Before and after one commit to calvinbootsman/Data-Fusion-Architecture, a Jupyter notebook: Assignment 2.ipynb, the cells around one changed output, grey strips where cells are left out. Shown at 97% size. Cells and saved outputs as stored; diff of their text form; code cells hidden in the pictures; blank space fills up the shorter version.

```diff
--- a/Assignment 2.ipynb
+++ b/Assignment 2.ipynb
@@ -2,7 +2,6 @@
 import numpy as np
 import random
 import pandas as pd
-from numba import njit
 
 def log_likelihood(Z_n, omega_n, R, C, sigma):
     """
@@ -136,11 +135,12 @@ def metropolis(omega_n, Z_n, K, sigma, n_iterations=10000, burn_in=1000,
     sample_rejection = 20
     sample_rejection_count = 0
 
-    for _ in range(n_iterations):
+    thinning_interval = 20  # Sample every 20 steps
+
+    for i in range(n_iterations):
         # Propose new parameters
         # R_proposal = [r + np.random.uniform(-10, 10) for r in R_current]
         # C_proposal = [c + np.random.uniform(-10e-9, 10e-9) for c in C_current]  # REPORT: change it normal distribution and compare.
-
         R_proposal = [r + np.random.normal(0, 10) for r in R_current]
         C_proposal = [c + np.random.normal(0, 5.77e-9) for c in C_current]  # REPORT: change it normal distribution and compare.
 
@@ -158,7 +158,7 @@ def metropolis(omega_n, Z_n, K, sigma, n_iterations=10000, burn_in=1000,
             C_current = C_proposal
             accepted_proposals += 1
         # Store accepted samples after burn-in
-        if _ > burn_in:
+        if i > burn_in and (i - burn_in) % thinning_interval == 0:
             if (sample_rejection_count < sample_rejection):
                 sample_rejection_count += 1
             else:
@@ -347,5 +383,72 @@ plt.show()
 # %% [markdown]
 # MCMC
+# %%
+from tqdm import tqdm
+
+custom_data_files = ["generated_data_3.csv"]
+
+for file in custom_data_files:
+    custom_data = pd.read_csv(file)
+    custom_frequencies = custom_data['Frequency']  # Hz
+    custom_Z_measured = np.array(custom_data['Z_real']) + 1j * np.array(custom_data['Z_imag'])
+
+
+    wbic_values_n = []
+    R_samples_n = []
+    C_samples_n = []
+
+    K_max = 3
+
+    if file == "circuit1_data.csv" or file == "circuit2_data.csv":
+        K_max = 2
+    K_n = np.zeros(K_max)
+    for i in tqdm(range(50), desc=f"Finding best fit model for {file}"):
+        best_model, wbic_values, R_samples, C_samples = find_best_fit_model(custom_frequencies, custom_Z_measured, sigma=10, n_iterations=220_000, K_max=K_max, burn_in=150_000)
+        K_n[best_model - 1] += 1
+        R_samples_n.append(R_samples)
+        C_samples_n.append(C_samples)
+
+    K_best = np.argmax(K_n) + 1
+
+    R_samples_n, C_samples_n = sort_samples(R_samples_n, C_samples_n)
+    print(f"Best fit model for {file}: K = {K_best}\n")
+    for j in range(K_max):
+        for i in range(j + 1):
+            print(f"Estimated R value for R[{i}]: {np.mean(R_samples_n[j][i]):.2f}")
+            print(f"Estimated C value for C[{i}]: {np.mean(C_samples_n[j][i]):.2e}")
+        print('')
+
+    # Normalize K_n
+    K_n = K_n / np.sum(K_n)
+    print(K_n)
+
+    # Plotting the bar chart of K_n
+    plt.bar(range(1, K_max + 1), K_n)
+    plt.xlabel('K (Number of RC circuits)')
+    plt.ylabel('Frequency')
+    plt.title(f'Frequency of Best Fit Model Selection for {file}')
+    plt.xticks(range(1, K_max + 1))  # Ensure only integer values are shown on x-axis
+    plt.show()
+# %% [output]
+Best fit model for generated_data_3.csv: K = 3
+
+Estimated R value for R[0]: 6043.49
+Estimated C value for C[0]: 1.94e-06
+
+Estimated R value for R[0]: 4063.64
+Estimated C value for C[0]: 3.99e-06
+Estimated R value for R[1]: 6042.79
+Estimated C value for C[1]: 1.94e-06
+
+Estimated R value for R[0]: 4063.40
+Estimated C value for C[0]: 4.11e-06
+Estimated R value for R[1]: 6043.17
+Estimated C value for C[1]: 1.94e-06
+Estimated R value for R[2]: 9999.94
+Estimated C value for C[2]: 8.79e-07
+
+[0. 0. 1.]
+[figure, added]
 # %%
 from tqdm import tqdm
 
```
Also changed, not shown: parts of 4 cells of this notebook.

--

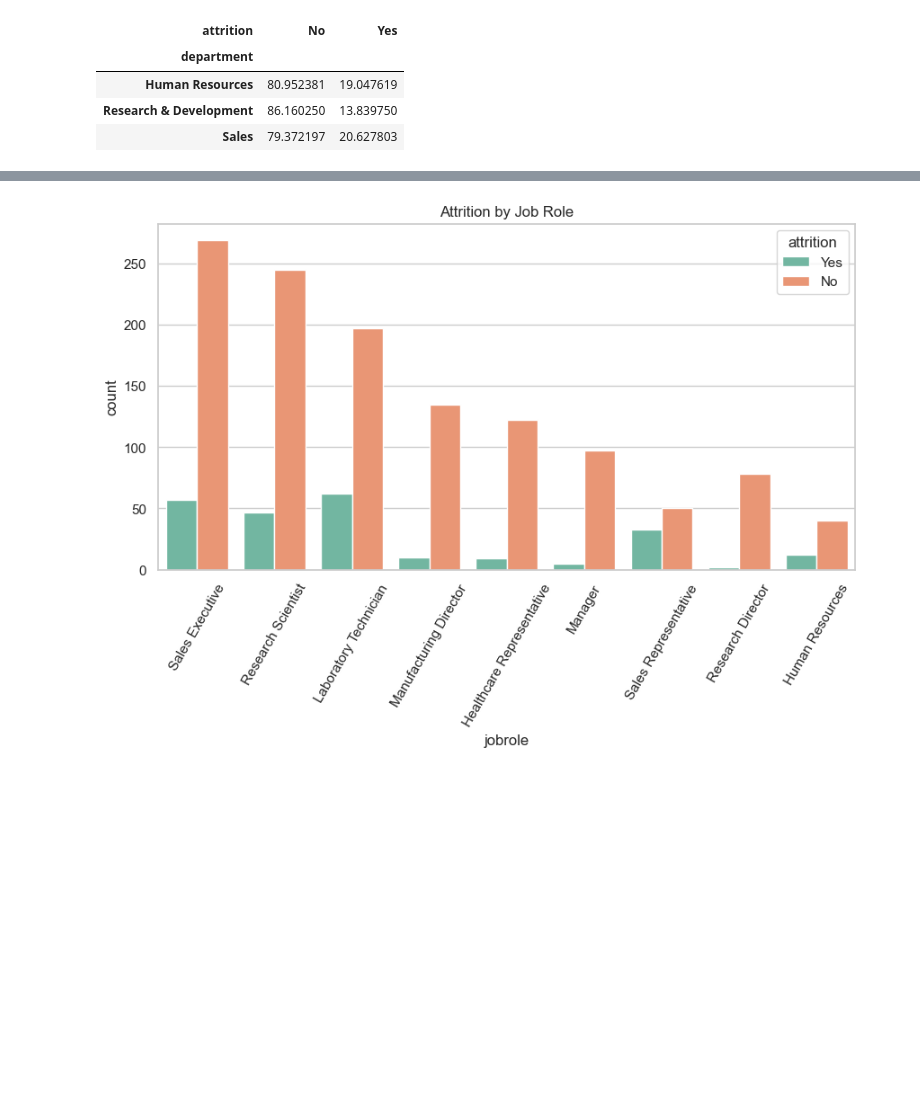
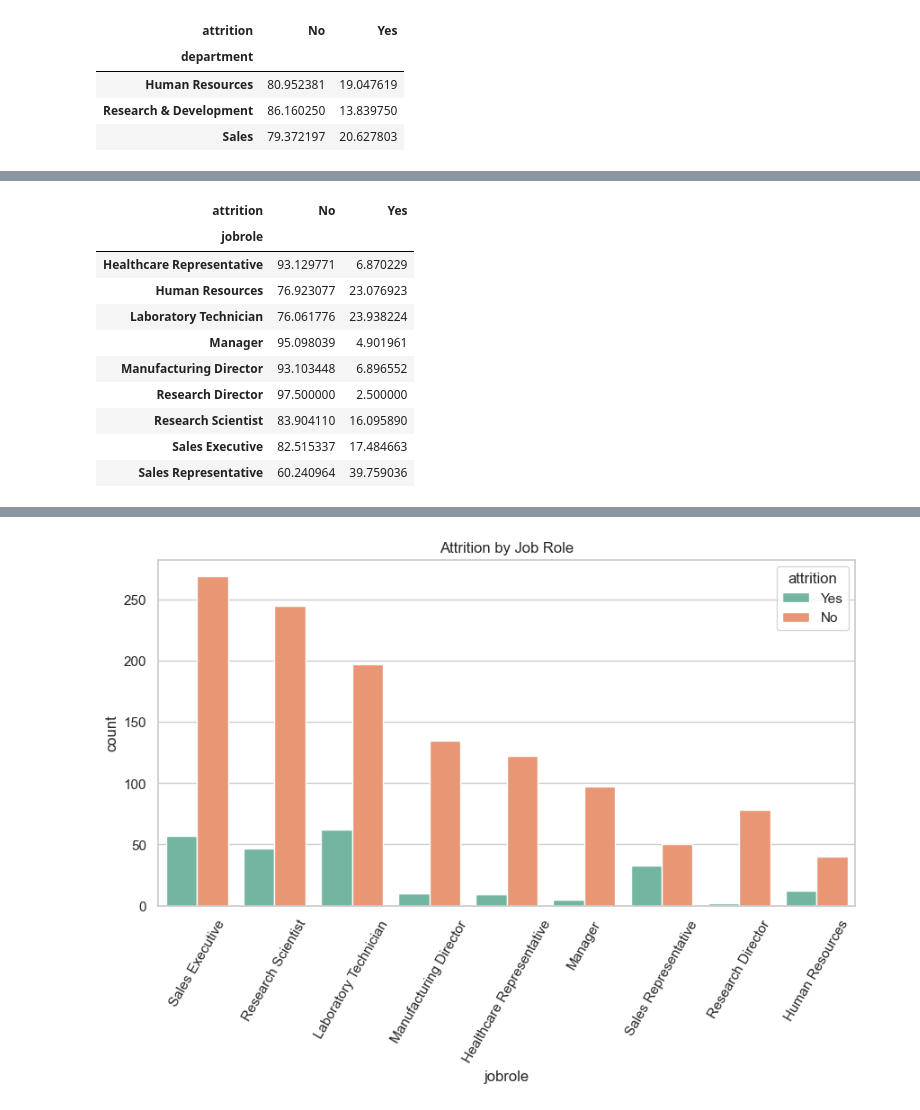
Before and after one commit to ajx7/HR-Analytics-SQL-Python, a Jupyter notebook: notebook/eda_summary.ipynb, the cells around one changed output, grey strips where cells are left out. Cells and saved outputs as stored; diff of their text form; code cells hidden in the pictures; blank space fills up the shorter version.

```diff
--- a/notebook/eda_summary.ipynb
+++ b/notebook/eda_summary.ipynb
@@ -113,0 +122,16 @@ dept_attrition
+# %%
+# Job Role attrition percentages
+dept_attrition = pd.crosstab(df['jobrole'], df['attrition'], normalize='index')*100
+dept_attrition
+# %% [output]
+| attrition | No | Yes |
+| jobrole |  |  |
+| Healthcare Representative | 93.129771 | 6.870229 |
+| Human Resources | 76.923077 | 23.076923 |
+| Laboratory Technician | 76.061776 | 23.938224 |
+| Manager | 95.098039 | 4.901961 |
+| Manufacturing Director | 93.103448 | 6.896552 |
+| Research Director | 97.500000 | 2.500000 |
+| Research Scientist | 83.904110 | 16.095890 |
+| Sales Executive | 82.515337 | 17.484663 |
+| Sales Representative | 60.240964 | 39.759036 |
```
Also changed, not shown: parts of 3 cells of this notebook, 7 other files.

* _DIRECTIONS_:
Filter the entries above down to the lines that contain the word "from".

* _TASK RESULT_:
-from numba import njit
+from tqdm import tqdm
 from tqdm import tqdm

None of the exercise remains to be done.